Scratch That Travel Itch - in Greenwich, Shoreditch, Dulwich... & Croydon.
Tiny Atlas Quarterly is making their love of London official, so we've partnered up with TAQ & Ohana Communications to present our community with a week of urban exploration, content creation, community meet-ups & photo walks while highlighting one of the most culturally diverse cities in the world.
Managing different types of personalities on a daily basis is very challenging. Every photographer, client and project has it’s own set of needs. Patience and proper timing are necessary qualities to being an agent.
If you’re making the transition, you have to be self-motivated. Most stylists inherently have a sense of style - but that is not good enough. You have to be like any other entrepreneur & dedicate yourself to the business side of things. If you’re going to go freelance, know that the glamour scene is only about 10% of the job.

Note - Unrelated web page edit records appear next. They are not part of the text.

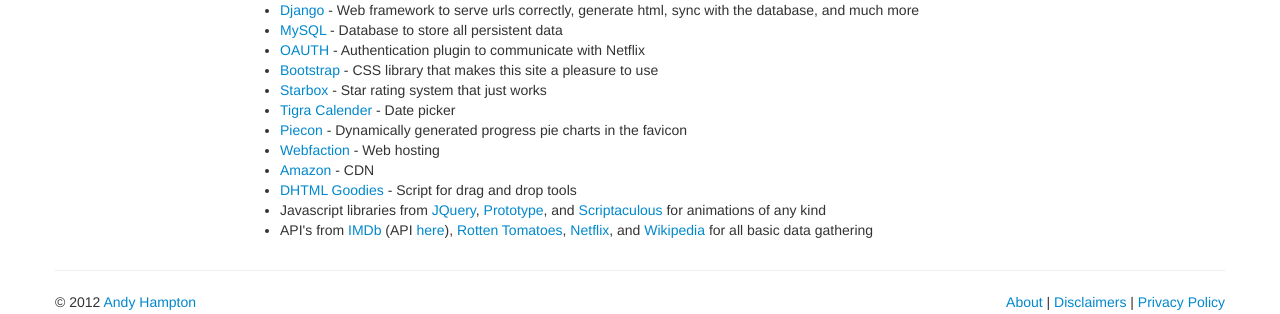
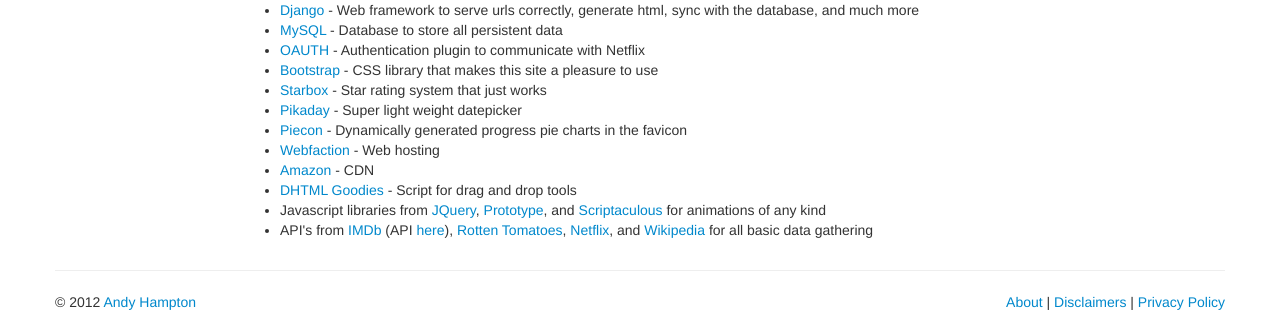
Before and after one commit to ahampt/Pref, a Django app: template pref/webapp/templates/site/about.html in a window 1280 px wide. Shown: the part 390-704 px from the top of the page. Run offline with Django 3.2, Linux system fonts and the light colour scheme; the template is opened without the code that fills it, so the values that code supplies are empty; some libraries are stand-ins or nearby versions.

Commit message:
Prepare for release 1.1.5

```diff
--- a/pref/settings.py
+++ b/pref/settings.py
@@ -2,7 +2,7 @@
 import os
 relpath = lambda *x: os.path.join(os.path.abspath(os.path.dirname(__file__)), *x)
 
-VERSION = '1.1.4'
+VERSION = '1.1.5'
 
 ENVIRONMENT = 'DEVELOPMENT'
 
--- a/pref/webapp/templates/site/about.html
+++ b/pref/webapp/templates/site/about.html
@@ -18,7 +18,7 @@
 		<li><a href="http://code.daaku.org/python-oauth/" target="_blank">OAUTH</a> - Authentication plugin to communicate with Netflix</li>
 		<li><a href="http://twitter.github.com/bootstrap/" target="_blank">Bootstrap</a> - CSS library that makes this site a pleasure to use</a></li>
 		<li><a href="http://www.nickstakenburg.com/projects/starbox/" target="_blank">Starbox</a> - Star rating system that just works</li>
-		<li><a href="http://www.softcomplex.com/products/tigra_calendar/" target="_blank">Tigra Calender</a> - Date picker</li>
+		<li><a href="https://github.com/dbushell/Pikaday" target="_blank">Pikaday</a> - Super light weight datepicker</li>
 		<li><a href="https://github.com/lipka/piecon" target="_blank">Piecon</a> - Dynamically generated progress pie charts in the favicon</li>
 		<li><a href="http://www.webfaction.com/" target="_blank">Webfaction</a> - Web hosting</li>
 		<li><a href="http://aws.amazon.com/" target="_blank">Amazon</a> - CDN</li>
```
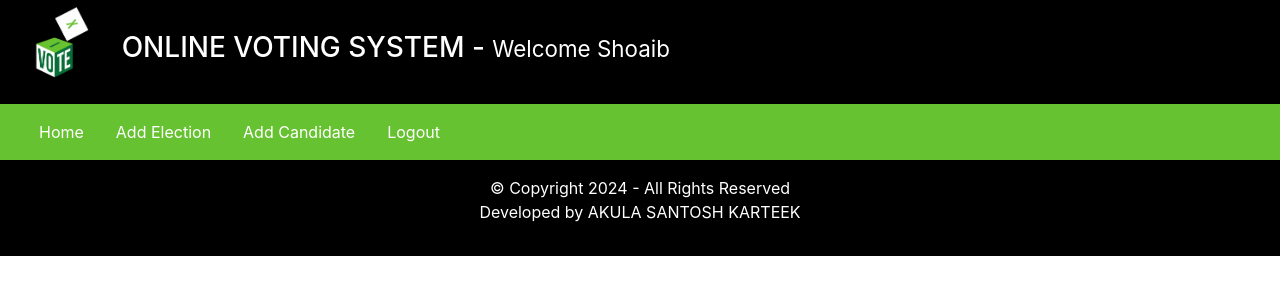
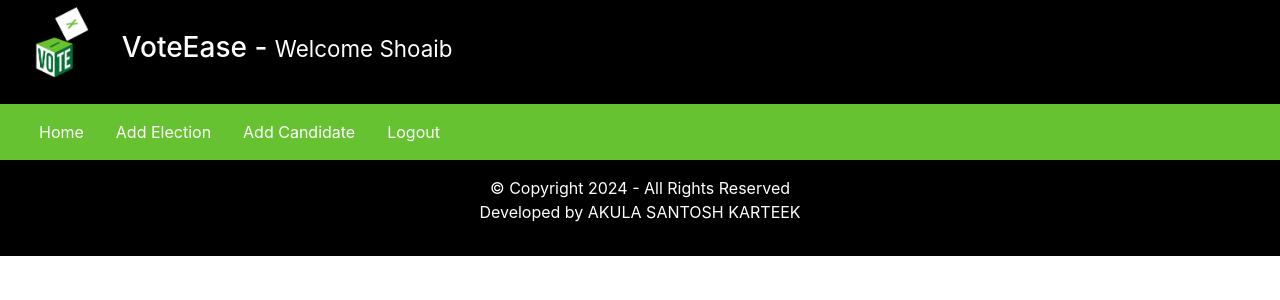
Before and after one commit to karteek12/VoteEase, a PHP site: page /admin/index.php in a window 1280 px wide. Shown: the top 300 px of the page. Run offline with PHP 8.4, Linux system fonts and the light colour scheme; a user stored in the database is signed in.

Commit message:
Updated header.php

```diff
--- a/admin/inc/header.php
+++ b/admin/inc/header.php
@@ -15,7 +15,7 @@
     <meta charset="UTF-8">
     <meta http-equiv="X-UA-Compatible" content="IE=edge">
     <meta name="viewport" content="width=device-width, initial-scale=1.0">
-    <title>Adminpanel - Online Voting System</title>
+    <title>Adminpanel - VoteEase</title>
     <link rel="stylesheet" href="../assets/css/bootstrap.min.css">
     <link rel="stylesheet" href="../assets/css/style.css">
 </head>
@@ -27,6 +27,6 @@
                 <img src="../assets/images/logo.gif" width="80px"/>
             </div>
             <div class="col-11 my-auto">
-                <h3> ONLINE VOTING SYSTEM  - <small> Welcome  <?php echo $_SESSION['username']; ?></small> </h3>
+                <h3> VoteEase - <small> Welcome  <?php echo $_SESSION['username']; ?></small> </h3>
             </div>
         </div>
```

You can get an amazing shot just by suggesting the right things. Sometimes a photographer is so busy or stuck in one particular look, they can’t see the big picture for the shoot, but because T.J. has assisted talented people he’s already got that kind of knowledge - he’s sort of a free-floating lighting assistant. It’s a big help.
It’s a fun business and I actually really enjoy it. I love working with photographers, they know their work. I see hundreds of photographers and what I take away is how passionate everyone is and how hard people work. No matter what their personal style is, they are so driven and it’s such a pleasure to see that.
A lot of times a photographer or creative director may not know the intricacies of a particular sport. They might be a fan and have a certain concept, but their concern is more about how to achieve the look that they want — that image. My job is to ensure everything is authentic from every movement within the sport but also within the athlete, the individual.
I was a counter girl in Bloomingdales SoHo. And two years later, somewhere along the road I decided, “I gotta stop!” and that this wasn’t for me. I actually intended to be a writer. I went to school for creative writing and was travel writing before that, but I just went into this whole life tail spin and I couldn’t write. I had a creative block and I needed to do something else with my hands, so I started doing makeup.
After one year of studying Law in Lodz University in Poland I moved to NYC where I had my first fashion show with my new AGGA B. collection in Manhattan. All I had was the collection, one suitcase and very little money but decided to stay and pursue my american dream of designing, I was about 19.
Essentially, while we were both freelancing, we started a hobby of collecting pieces that were interesting to us. We steered towards vintage mid-century modern decor pieces that were not only relevant to design and décor back then, but also compliment with current designers and most importantly, I want to have them in my home.
I wanted to be an artist, so that was my goal. I wanted to be creative and do something in a creative field. When I proposed being a fine artist to my dad he said, “You’re not going to make any money!” Luckily, I went to a really interesting high school - just a public school, but it had a very good art program where I had studied both advertising and fashion.
I’ve been a stylist for 20 years. I studied photography, I’m from a family of photographers, so I still practice in the art of photography, but predominantly in the fine art respect. So if I had a title, I think it would be very long - it would be Fashion Stylist slash Photographic Video Artist.
When a photographer reaches out to me, we talk about what their needs are, the scope of their focus, what exactly they might need me for. So, I might help on one particular marketing project, but I can also help on estimating a project. But also, I have photographers who I work with on coming up with their whole marketing scheme for the year.
I graduated in 2005 and started photo assisting. When I graduated, I was shooting for Timeout and photo assisting and then I ended up photo assisting at the Crate & Barrel Studios - that’s when I transitioned from photo assisting to stylist assisting.
When I first moved to NYC, I worked at a fashion trade magazine as a writer. It was a small staff, the kind of place where everyone did everything. I ended up styling the in-house shoots. At the time I knew a lot of freelance photographers, and saw how freelancers work less and earn more. I wanted that! So I immediately started assisting.